While #Payup petitions and strikes are needed and necessary, the reality is—it will take years for all brands to value their ethics as much as their profits. While the slow fashion and fair-trade movements have taken massive strides, a large portion of the industry still utilizes cheap, unethical labor sources.
And while Cambodia’s limits on governmental aid seem negligent, the government relies heavily on two major industries for tax income—textiles and tourism—both of whom have taken substantial hits from COVID-19. The World Bank estimates that Cambodia’s poverty rates could increase “anywhere between 3 to 11 percent among households involved in key sectors like manufacturing and the garment industry.” The persistent strikes can keep the issue at the forefront of government officials’ minds, but the government’s capacity to provide adequate relief still lacks.
It feels morally wrong to watch millions of female workers remain reliant on fragile economic infrastructures and flawed money-hungry industries that haven’t served them historically.
But just like the fall of the Khmer Rouge, our current BLM movement, and every other lasting systemic shift, real change takes a two-pronged approach, combining short-term and long-term solutions.

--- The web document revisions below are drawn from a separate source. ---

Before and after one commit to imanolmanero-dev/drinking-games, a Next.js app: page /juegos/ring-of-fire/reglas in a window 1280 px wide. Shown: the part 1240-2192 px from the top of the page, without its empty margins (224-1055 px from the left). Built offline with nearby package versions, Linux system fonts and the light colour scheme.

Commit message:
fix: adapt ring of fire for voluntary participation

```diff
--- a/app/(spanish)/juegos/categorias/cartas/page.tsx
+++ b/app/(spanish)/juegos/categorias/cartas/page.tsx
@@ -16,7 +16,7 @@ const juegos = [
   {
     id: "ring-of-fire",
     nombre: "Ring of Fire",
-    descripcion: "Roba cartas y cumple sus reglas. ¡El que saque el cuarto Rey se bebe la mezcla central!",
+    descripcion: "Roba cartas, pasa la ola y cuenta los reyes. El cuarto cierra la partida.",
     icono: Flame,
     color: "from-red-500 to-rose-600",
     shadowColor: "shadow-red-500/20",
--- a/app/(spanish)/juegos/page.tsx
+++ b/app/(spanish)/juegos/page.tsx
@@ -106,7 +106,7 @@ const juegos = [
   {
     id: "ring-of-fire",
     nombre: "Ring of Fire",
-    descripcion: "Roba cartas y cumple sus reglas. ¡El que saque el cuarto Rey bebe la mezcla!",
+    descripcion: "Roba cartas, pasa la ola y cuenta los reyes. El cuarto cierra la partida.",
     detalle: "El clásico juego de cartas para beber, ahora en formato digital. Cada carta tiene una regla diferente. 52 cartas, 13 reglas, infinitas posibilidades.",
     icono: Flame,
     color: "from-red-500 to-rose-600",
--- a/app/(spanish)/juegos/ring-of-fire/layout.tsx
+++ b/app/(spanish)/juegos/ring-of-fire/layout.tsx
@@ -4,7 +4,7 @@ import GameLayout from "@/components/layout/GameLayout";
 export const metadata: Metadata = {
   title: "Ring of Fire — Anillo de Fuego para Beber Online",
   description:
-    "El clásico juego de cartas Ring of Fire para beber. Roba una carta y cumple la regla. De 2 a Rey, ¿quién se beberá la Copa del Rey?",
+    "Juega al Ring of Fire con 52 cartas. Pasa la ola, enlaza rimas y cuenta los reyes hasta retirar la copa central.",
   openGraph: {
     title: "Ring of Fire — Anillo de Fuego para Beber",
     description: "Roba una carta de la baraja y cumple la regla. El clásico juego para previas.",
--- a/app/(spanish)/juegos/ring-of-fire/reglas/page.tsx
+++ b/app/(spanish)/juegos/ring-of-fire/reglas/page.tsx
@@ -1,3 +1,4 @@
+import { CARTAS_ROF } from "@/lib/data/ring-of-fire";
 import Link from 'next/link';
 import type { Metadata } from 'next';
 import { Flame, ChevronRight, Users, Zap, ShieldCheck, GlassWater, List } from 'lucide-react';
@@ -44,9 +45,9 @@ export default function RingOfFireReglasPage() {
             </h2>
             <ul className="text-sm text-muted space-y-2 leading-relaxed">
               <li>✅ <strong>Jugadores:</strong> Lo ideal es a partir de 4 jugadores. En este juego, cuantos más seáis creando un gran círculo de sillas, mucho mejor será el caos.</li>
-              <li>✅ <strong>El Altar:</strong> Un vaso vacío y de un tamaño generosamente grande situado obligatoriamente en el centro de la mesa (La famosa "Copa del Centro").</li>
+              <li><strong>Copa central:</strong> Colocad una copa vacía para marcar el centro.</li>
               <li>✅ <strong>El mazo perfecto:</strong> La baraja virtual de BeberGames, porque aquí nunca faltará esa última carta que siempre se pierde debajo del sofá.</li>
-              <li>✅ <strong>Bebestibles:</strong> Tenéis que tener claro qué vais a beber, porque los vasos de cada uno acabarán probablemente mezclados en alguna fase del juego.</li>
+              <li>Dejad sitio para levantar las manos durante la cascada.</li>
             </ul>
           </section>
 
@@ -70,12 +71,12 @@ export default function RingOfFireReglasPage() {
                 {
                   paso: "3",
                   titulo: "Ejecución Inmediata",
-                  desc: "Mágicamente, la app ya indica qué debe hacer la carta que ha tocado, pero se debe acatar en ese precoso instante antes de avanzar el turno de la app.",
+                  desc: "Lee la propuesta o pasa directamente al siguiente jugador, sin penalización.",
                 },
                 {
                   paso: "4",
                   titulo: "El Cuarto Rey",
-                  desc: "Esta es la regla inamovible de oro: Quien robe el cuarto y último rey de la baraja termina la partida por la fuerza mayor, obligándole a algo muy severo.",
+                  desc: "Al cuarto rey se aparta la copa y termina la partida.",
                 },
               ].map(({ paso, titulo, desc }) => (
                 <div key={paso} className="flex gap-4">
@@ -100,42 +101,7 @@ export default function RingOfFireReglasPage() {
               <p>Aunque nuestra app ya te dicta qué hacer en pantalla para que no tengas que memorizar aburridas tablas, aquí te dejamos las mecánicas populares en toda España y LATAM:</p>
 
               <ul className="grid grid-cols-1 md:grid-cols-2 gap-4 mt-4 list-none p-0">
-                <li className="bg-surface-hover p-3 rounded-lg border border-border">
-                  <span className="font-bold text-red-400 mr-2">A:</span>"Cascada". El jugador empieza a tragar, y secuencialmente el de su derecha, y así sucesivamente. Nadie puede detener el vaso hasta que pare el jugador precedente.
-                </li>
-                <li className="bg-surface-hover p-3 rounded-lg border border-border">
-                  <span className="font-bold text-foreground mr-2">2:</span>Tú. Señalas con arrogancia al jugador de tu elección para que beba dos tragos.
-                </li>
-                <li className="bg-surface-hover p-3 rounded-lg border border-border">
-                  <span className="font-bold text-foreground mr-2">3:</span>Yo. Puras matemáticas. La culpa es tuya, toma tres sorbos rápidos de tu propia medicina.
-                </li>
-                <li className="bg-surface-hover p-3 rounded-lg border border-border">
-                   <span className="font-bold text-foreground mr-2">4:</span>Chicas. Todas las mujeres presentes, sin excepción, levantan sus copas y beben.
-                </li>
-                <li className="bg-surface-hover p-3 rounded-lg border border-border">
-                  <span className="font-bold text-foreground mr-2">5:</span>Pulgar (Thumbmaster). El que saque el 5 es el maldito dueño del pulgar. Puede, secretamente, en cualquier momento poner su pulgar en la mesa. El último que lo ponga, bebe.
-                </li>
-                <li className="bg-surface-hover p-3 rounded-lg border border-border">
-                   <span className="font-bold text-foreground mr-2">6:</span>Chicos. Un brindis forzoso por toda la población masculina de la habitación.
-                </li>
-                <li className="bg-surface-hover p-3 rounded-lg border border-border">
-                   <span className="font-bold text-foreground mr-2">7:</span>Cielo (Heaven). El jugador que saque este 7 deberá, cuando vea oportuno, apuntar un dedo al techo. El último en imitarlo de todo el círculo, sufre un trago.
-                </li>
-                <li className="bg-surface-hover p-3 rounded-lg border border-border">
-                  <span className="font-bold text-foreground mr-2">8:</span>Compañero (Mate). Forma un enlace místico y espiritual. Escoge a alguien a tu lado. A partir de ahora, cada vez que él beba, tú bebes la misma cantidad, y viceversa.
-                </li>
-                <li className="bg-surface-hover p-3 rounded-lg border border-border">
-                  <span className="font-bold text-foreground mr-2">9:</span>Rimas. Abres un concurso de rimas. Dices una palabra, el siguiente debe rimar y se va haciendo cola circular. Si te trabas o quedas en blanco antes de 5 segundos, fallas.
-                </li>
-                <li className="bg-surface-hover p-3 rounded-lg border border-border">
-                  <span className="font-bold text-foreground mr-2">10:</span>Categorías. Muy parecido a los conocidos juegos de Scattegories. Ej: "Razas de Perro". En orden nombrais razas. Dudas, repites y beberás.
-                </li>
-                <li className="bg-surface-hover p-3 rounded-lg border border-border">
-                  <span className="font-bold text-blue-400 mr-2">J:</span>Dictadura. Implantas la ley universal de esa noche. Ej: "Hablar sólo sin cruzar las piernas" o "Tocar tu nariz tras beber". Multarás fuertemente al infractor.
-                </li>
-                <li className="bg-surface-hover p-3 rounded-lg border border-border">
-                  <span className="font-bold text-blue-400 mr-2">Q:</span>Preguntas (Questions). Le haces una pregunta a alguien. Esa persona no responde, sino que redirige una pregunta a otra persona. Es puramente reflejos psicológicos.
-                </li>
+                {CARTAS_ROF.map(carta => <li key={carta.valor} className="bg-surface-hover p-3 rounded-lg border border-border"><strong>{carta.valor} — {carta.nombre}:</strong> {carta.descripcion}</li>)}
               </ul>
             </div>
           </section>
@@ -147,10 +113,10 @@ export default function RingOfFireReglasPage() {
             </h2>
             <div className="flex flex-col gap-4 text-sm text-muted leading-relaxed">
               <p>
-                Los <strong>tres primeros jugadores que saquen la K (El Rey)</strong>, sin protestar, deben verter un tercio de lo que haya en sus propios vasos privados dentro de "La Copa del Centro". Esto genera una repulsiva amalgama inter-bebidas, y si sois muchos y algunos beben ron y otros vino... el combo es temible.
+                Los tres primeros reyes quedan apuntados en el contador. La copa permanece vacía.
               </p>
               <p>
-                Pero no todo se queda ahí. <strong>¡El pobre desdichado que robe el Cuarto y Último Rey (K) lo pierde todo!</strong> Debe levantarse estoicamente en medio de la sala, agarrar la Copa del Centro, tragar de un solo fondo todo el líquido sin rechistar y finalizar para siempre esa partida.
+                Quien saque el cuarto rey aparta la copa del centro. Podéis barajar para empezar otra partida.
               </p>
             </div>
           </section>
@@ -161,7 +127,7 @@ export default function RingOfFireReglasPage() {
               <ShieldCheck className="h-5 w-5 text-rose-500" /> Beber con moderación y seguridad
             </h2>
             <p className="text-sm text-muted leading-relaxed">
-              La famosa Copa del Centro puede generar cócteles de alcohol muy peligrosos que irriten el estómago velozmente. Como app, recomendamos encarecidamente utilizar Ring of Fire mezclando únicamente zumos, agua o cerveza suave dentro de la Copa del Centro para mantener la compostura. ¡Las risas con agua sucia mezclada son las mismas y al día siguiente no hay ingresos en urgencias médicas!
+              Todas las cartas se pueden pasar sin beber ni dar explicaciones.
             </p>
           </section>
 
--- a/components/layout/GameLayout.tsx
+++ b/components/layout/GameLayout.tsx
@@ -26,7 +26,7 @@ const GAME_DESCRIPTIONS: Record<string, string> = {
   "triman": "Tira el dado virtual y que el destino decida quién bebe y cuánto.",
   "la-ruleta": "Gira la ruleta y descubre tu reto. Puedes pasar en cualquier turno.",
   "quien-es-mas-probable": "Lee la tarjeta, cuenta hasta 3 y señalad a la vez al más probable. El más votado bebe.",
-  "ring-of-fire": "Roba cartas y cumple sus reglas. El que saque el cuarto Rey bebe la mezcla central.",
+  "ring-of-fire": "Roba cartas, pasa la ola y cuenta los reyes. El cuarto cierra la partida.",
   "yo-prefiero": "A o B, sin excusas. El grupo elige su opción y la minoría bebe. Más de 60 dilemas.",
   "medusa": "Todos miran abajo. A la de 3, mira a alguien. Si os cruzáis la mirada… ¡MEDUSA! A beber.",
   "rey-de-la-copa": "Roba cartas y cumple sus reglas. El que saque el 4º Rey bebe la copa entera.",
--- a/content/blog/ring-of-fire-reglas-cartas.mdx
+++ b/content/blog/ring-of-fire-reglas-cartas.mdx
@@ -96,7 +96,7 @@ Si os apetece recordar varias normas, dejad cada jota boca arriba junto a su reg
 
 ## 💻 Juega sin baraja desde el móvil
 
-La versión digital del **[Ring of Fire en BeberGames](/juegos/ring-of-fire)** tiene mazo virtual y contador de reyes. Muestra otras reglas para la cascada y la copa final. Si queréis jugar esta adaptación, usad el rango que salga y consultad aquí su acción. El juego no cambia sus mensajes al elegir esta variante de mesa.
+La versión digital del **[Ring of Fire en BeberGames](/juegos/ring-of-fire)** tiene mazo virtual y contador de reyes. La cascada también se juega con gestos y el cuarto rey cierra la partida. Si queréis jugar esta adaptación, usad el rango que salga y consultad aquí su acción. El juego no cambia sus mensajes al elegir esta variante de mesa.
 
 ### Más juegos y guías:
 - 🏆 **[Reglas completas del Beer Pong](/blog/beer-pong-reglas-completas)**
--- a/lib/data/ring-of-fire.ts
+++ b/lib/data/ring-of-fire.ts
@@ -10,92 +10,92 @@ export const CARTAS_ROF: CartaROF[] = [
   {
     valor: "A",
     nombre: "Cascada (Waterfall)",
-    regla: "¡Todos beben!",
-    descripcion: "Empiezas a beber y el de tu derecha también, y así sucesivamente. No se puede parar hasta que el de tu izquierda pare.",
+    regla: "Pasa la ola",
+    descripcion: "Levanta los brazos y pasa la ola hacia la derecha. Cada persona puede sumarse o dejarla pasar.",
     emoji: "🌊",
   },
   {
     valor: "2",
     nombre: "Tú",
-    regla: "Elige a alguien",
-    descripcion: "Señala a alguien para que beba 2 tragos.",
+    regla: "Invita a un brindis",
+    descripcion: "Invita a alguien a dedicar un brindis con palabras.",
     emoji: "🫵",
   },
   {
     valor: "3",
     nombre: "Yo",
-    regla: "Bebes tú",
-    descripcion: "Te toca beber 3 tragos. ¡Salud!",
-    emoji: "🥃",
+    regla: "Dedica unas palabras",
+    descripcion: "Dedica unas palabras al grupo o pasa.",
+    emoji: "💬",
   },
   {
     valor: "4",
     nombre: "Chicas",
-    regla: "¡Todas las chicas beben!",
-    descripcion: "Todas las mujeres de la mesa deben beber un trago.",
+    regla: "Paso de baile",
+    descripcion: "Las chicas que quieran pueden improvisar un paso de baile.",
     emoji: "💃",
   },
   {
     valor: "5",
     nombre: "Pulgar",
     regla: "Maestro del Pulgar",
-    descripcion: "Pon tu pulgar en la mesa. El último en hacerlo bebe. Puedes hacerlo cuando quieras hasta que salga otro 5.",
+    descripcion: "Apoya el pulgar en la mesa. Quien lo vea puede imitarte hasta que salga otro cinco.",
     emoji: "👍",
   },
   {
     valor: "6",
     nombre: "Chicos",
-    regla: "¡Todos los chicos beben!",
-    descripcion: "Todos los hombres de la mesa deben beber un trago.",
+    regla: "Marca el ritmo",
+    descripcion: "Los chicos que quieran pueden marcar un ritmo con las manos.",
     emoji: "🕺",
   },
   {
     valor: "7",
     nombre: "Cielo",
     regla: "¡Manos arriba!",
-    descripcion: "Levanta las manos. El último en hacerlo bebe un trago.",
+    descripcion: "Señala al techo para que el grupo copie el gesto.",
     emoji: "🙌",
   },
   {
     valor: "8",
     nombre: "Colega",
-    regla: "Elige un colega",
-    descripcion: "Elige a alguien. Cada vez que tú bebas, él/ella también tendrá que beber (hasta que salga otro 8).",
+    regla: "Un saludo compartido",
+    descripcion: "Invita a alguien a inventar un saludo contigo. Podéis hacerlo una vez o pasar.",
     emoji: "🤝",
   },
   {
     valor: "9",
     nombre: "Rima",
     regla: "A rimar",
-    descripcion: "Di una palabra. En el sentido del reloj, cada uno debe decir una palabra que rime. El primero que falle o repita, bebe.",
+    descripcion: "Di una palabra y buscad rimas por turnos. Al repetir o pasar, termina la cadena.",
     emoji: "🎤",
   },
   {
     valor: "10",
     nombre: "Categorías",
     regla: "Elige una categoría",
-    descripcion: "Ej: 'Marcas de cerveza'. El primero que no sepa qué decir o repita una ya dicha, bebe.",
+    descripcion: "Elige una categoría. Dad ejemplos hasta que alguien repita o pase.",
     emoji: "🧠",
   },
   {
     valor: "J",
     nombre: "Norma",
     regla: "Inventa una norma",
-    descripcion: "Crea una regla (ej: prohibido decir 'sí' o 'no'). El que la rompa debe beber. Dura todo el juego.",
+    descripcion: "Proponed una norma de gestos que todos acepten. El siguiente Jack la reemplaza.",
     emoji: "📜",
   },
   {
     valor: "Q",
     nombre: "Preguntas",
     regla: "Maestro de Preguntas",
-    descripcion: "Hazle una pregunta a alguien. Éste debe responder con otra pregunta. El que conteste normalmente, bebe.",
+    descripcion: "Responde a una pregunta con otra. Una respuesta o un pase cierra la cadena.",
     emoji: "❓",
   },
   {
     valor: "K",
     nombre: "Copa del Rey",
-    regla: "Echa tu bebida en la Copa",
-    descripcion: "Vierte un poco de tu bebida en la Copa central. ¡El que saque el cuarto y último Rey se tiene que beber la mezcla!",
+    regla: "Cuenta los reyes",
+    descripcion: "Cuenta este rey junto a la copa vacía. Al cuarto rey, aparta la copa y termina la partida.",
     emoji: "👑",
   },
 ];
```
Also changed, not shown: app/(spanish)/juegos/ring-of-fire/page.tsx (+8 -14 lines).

For the last five years, we’ve fought human trafficking systemically by supporting fair-trade businesses in Phnom Penh’s burgeoning fashion sector. In addition to supporting production with sales through the NOMI brand, we also encourage global brands to support ethical supply chains by placing wholesale orders through our network. Our investment in Cambodian manufacturers helps them expand their workforce capacity and provide more safe, stable, and distinguished jobs to trafficking survivors and women at risk.
But the post-COVID reality has pushed us to more rapid, innovative program restructuring.
At our NIFT (Nomi International Fashion Training) school in Phnom Penh, we have added training in savings, client servicing, and budgeting to our class schedule. We are also hosting virtual forums where manufacturers can strategize post-COVID business solutions with one another. As we continue our online fashion training courses, our teaching staff is available to consult local designers and producers as they navigate the current economic uncertainty.
As we prepare to launch our new program in Poipet, we are integrating our Nomi Network Fashion Incubator (NNFI) job creation experience with the trauma-informed, economic empowerment program that we employ in India.
As we expand and reach more marginalized women in Cambodia, we will support them with job skills training and connections to ethical, fair-trade employers. But beyond that, we will help them foster financial literacy, entrepreneurial savvy, and self-agency needed to reach financial independence and rewrite narratives for themselves and future generations.
While cultivating financial literacy and access to fair-trade jobs won’t resolve a global supply chain slowdown or decades of economic instability, it plays an essential role in this collective fight.
View this post on Instagram
We believe it’s okay to admit that we don’t have all the answers. But somewhere between the spikes of conscious consumerism, tenacious protesting, and progressive philanthropic solutions, we can fight this fight together—advocating for women around the world who have faced the brunt of the supply chain’s shortcomings for far too long.